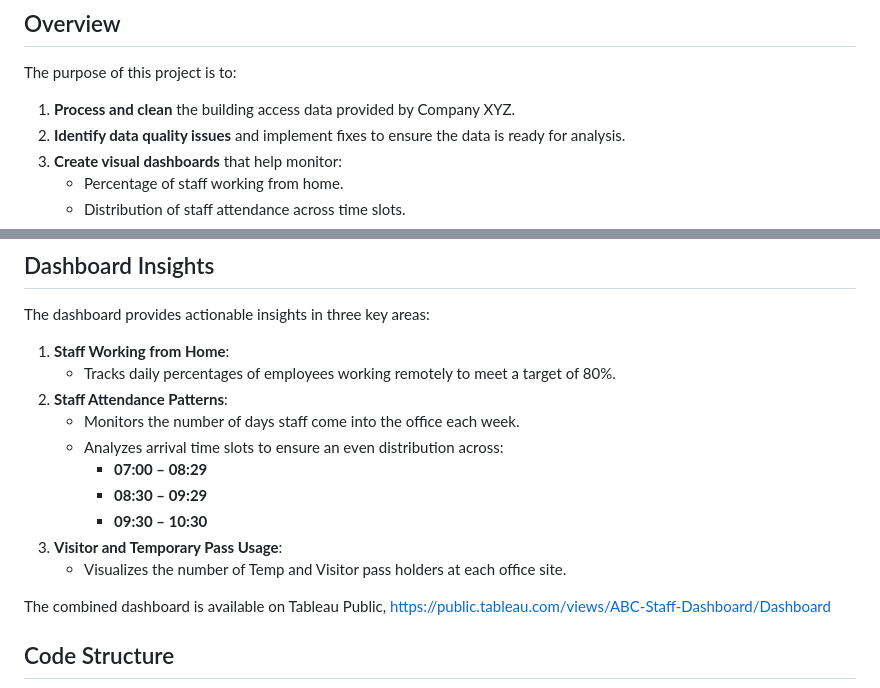
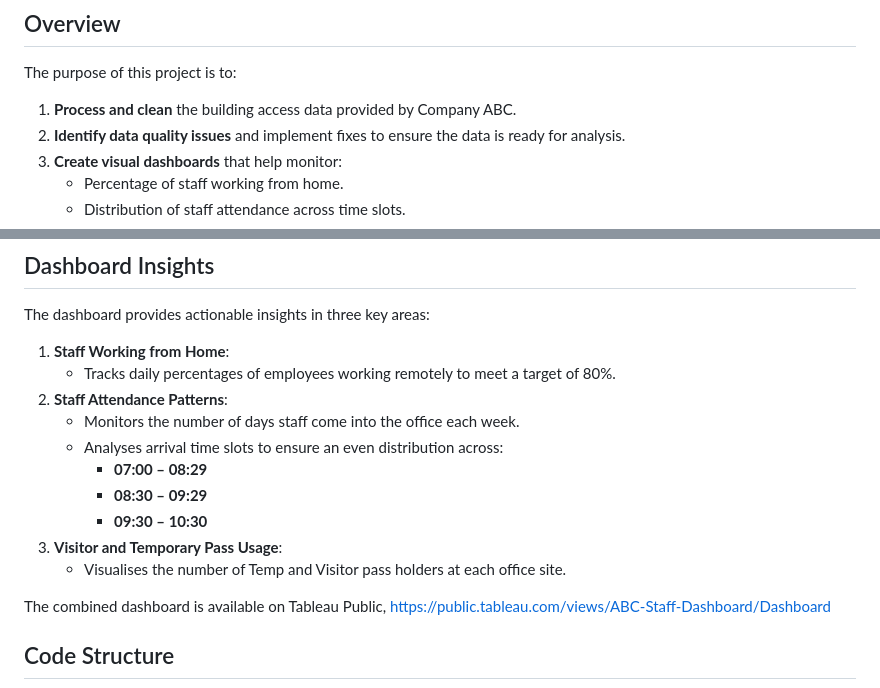
Before and after one commit to Gyres/Job-Assessments, a Markdown page: Data-Quality_Staff-Dashboard/README.md, 2 parts joined by grey strips. Rendered like a GitHub page.

```diff
--- a/Data-Quality_Staff-Dashboard/README.md
+++ b/Data-Quality_Staff-Dashboard/README.md
@@ -16,7 +16,7 @@ This project presents a technical solution for a data analysis assessment for a
 
 ## Overview
 The purpose of this project is to:
-1. **Process and clean** the building access data provided by Company XYZ.
+1. **Process and clean** the building access data provided by Company ABC.
 2. **Identify data quality issues** and implement fixes to ensure the data is ready for analysis.
 3. **Create visual dashboards** that help monitor:
    - Percentage of staff working from home.
@@ -39,12 +39,12 @@ The dashboard provides actionable insights in three key areas:
    - Tracks daily percentages of employees working remotely to meet a target of 80%.
 2. **Staff Attendance Patterns**:
    - Monitors the number of days staff come into the office each week.
-   - Analyzes arrival time slots to ensure an even distribution across:
+   - Analyses arrival time slots to ensure an even distribution across:
      - **07:00 – 08:29**
      - **08:30 – 09:29**
      - **09:30 – 10:30**
 3. **Visitor and Temporary Pass Usage**:
-   - Visualizes the number of Temp and Visitor pass holders at each office site.
+   - Visualises the number of Temp and Visitor pass holders at each office site.
 
 The combined dashboard is available on Tableau Public, https://public.tableau.com/views/ABC-Staff-Dashboard/Dashboard
 
```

About this task >> Although the records contain pictures, only their text should be repeated, exactly as it appears.

Task answer >>
Before and after one commit to Gyres/Job-Assessments, a Markdown page: Data-Quality_Staff-Dashboard/README.md, 2 parts joined by grey strips. Rendered like a GitHub page.

```diff
--- a/Data-Quality_Staff-Dashboard/README.md
+++ b/Data-Quality_Staff-Dashboard/README.md
@@ -16,7 +16,7 @@ This project presents a technical solution for a data analysis assessment for a
 
 ## Overview
 The purpose of this project is to:
-1. **Process and clean** the building access data provided by Company XYZ.
+1. **Process and clean** the building access data provided by Company ABC.
 2. **Identify data quality issues** and implement fixes to ensure the data is ready for analysis.
 3. **Create visual dashboards** that help monitor:
    - Percentage of staff working from home.
@@ -39,12 +39,12 @@ The dashboard provides actionable insights in three key areas:
    - Tracks daily percentages of employees working remotely to meet a target of 80%.
 2. **Staff Attendance Patterns**:
    - Monitors the number of days staff come into the office each week.
-   - Analyzes arrival time slots to ensure an even distribution across:
+   - Analyses arrival time slots to ensure an even distribution across:
      - **07:00 – 08:29**
      - **08:30 – 09:29**
      - **09:30 – 10:30**
 3. **Visitor and Temporary Pass Usage**:
-   - Visualizes the number of Temp and Visitor pass holders at each office site.
+   - Visualises the number of Temp and Visitor pass holders at each office site.
 
 The combined dashboard is available on Tableau Public, https://public.tableau.com/views/ABC-Staff-Dashboard/Dashboard
 
```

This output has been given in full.